## AIM OF THE TASK:
Report how many lines of the records below include the word "EditingModeCubit". Give nothing but the number.

------------

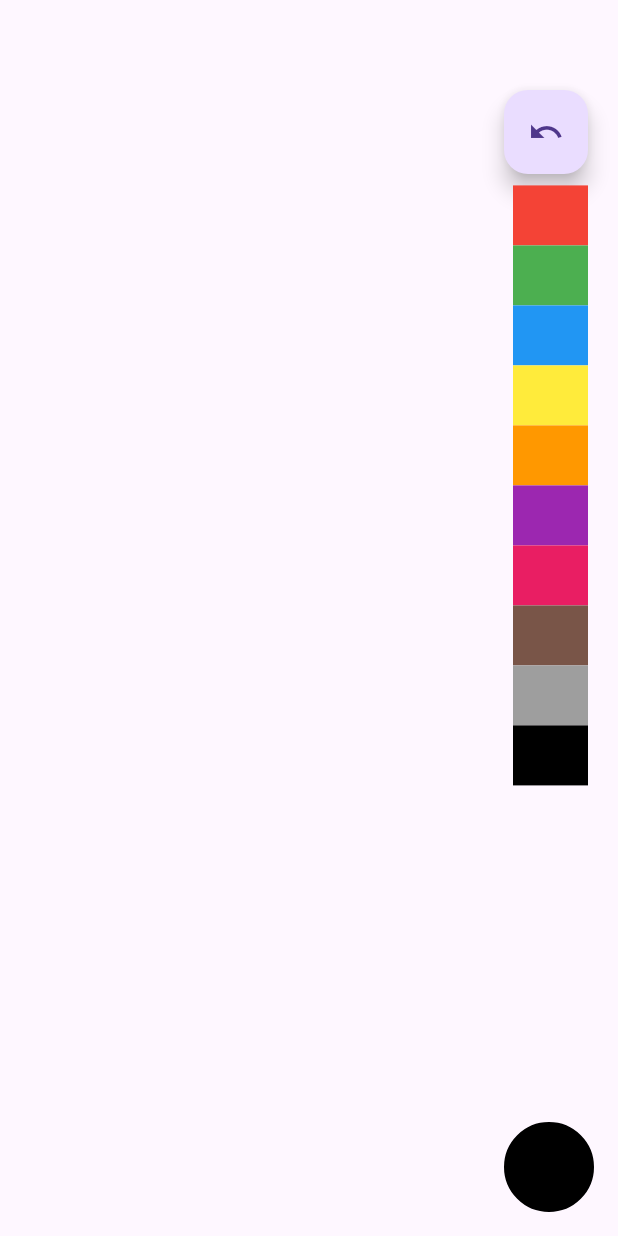
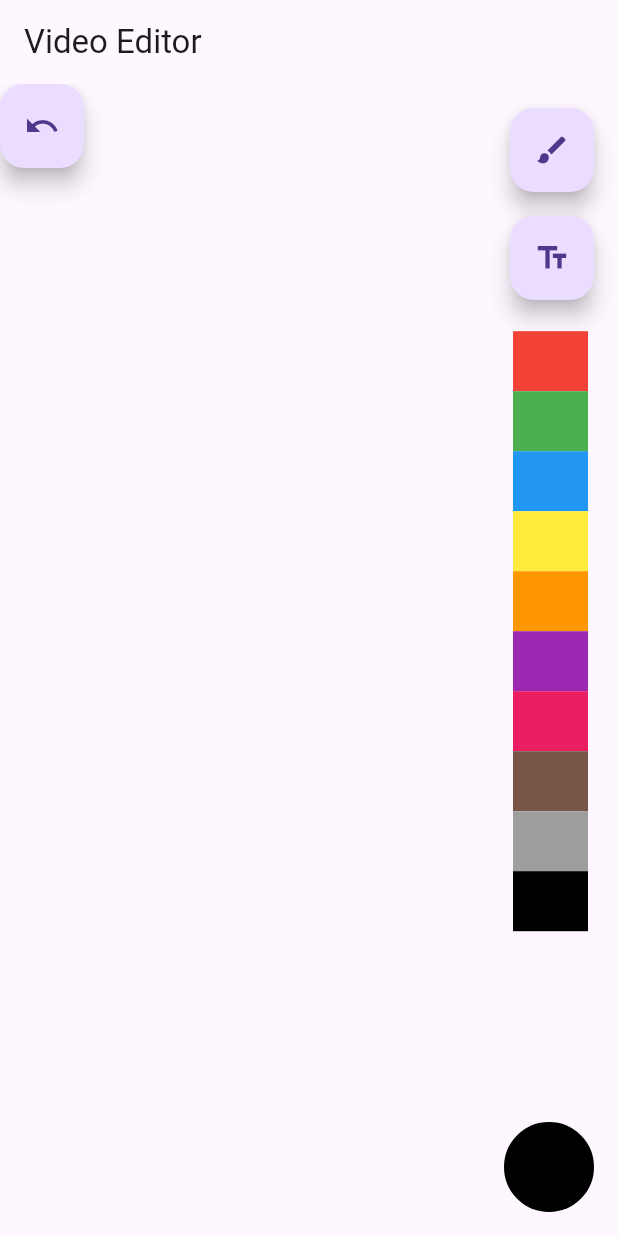
Before and after one commit to Shahidbangash/video_editor_overlay, a Flutter app: the screen it shows after launch, on a phone screen of 412 x 824 dp. Run offline on Flutter 3.47's test engine with Material 3 defaults, Android fonts, the phone set to English and light mode, and no system bars; our stand-ins replace flutter_bloc.

Commit message:
added option to toggle between text mode and curve mode
in text mode selection , also added an option to update text .

code refactoring done . moved cubit for Edit Selection Button to Top of Material App

```diff
--- a/lib/common/constants.dart
+++ b/lib/common/constants.dart
@@ -12,3 +12,5 @@ final List<Color> colors = [
   Colors.grey,
   Colors.black, // Include the default color
 ];
+
+enum EditingMode { textDrag, curveDraw }
--- /dev/null
+++ b/lib/components/editing_mode/cubit/editing_mode_cubit.dart
@@ -0,0 +1,11 @@
+import 'package:flutter_bloc/flutter_bloc.dart';
+import 'package:video_editor_overlay/common/constants.dart';
+
+class EditingModeCubit extends Cubit<EditingMode> {
+  EditingModeCubit() : super(EditingMode.curveDraw); // Default to curve draw
+
+  // Method to select the editing mode
+  void selectMode(EditingMode mode) {
+    emit(mode);
+  }
+}
--- /dev/null
+++ b/lib/components/editing_mode/editing_mode_widget.dart
@@ -0,0 +1,3 @@
+export 'cubit/editing_mode_cubit.dart';
+export 'widget/editing_mode.dart';
+export 'widget/editing_mode_selector.dart';
--- /dev/null
+++ b/lib/components/editing_mode/widget/editing_mode.dart
@@ -0,0 +1,25 @@
+import 'package:flutter/material.dart';
+import 'package:flutter_bloc/flutter_bloc.dart';
+import 'package:video_editor_overlay/common/constants.dart';
+import 'package:video_editor_overlay/components/editing_mode/editing_mode_widget.dart';
+import 'package:video_editor_overlay/components/editing_mode/widget/editing_mode_selector.dart';
+import 'package:video_editor_overlay/views/draggable/draggable_plugin.dart';
+
+class EditingModeOverlay extends StatelessWidget {
+  const EditingModeOverlay({super.key});
+
+  @override
+  Widget build(BuildContext context) {
+    return const Align(
+      alignment: Alignment.topRight,
+      child: EditingModeSelector(),
+    );
+    // return BlocProvider(
+    //   // create: (_) => EditingModeCubit(),
+    //   child: const Align(
+    //     alignment: Alignment.topRight,
+    //     child: EditingModeSelector(),
+    //   ),
+    // );
+  }
+}
--- /dev/null
+++ b/lib/components/editing_mode/widget/editing_mode_selector.dart
@@ -0,0 +1,38 @@
+import 'package:flutter/material.dart';
+import 'package:flutter_bloc/flutter_bloc.dart';
+import 'package:video_editor_overlay/common/constants.dart';
+import 'package:video_editor_overlay/components/editing_mode/editing_mode_widget.dart';
+
+class EditingModeSelector extends StatelessWidget {
+  const EditingModeSelector({super.key});
+
+  @override
+  Widget build(BuildContext context) {
+    return Padding(
+      padding: const EdgeInsets.all(16.0),
+      child: Column(
+        mainAxisSize: MainAxisSize.min,
+        crossAxisAlignment: CrossAxisAlignment.end,
+        children: [
+          FloatingActionButton(
+            onPressed: () {
+              context
+                  .read<EditingModeCubit>()
+                  .selectMode(EditingMode.curveDraw);
+            },
+            tooltip: 'Draw Curves',
+            child: const Icon(Icons.brush),
+          ),
+          const SizedBox(height: 16),
+          FloatingActionButton(
+            onPressed: () {
+              context.read<EditingModeCubit>().selectMode(EditingMode.textDrag);
+            },
+            tooltip: 'Drag Text',
+            child: const Icon(Icons.text_fields),
+          ),
+        ],
+      ),
+    );
+  }
+}
--- a/lib/main.dart
+++ b/lib/main.dart
@@ -1,7 +1,10 @@
 import 'package:flutter/material.dart';
 import 'package:flutter_bloc/flutter_bloc.dart';
+import 'package:video_editor_overlay/common/constants.dart';
 import 'package:video_editor_overlay/views/draggable/draggable_plugin.dart';
 import 'package:video_editor_overlay/views/picker/color_picker_plugin.dart';
+
+import 'components/editing_mode/editing_mode_widget.dart';
 
 void main() {
   runApp(const MainApp());
@@ -15,17 +18,28 @@ class MainApp extends StatelessWidget {
     return MultiBlocProvider(
       providers: [
         BlocProvider(create: (_) => ColorPickerCubit()),
+        BlocProvider(create: (_) => EditingModeCubit()),
       ],
-      child: const MaterialApp(
+      child: MaterialApp(
         title: 'Video Editor',
         home: Scaffold(
-          body: Stack(
-            children: [
-              DrawCurveOverlay(), // Custom Painter for drawing lines
+          appBar: AppBar(
+            title: const Text('Video Editor'),
+          ),
+          body: BlocBuilder<EditingModeCubit, EditingMode>(
+            // bloc: ,
+            builder: (context, state) {
+              return Stack(
+                children: [
+                  if (state == EditingMode.textDrag) const DraggableText(),
+                  if (state == EditingMode.curveDraw)
+                    const DrawCurveOverlay(), // Custom Painter for drawing lines
 
-              ColorPickerOverlay(), // Color picker
-              // DraggableText(), // Draggable and resizable text
-            ],
+                  const ColorPickerOverlay(), // Color picker
+                  const EditingModeOverlay(), // Editing mode selector
+                ],
+              );
+            },
           ),
         ),
       ),
--- a/lib/views/draggable/views/draggable_curve.dart
+++ b/lib/views/draggable/views/draggable_curve.dart
@@ -46,8 +46,8 @@ class _DrawCurveOverlayState extends State<DrawCurveOverlay> {
             },
           ),
           Positioned(
-            top: 60,
-            right: 20,
+            // top: MediaQuery.of(context).size.height * 0.2,
+            // right: 20,
             child: FloatingActionButton(
               onPressed: _undoLastPath,
               child: const Icon(Icons.undo),
--- a/lib/views/picker/component/color_picker.dart
+++ b/lib/views/picker/component/color_picker.dart
@@ -18,7 +18,7 @@ class _ColorPickerOverlayState extends State<ColorPickerOverlay> {
     return Stack(
       children: [
         Positioned(
-          top: MediaQuery.of(context).size.height * 0.15,
+          top: MediaQuery.of(context).size.height * 0.2,
           right: 20,
           child: Align(
             alignment: Alignment.centerLeft,
```
Also changed, not shown: lib/views/draggable/views/draggable_text.dart (+65 -13 lines).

------------

## WRITTEN REPLY:
7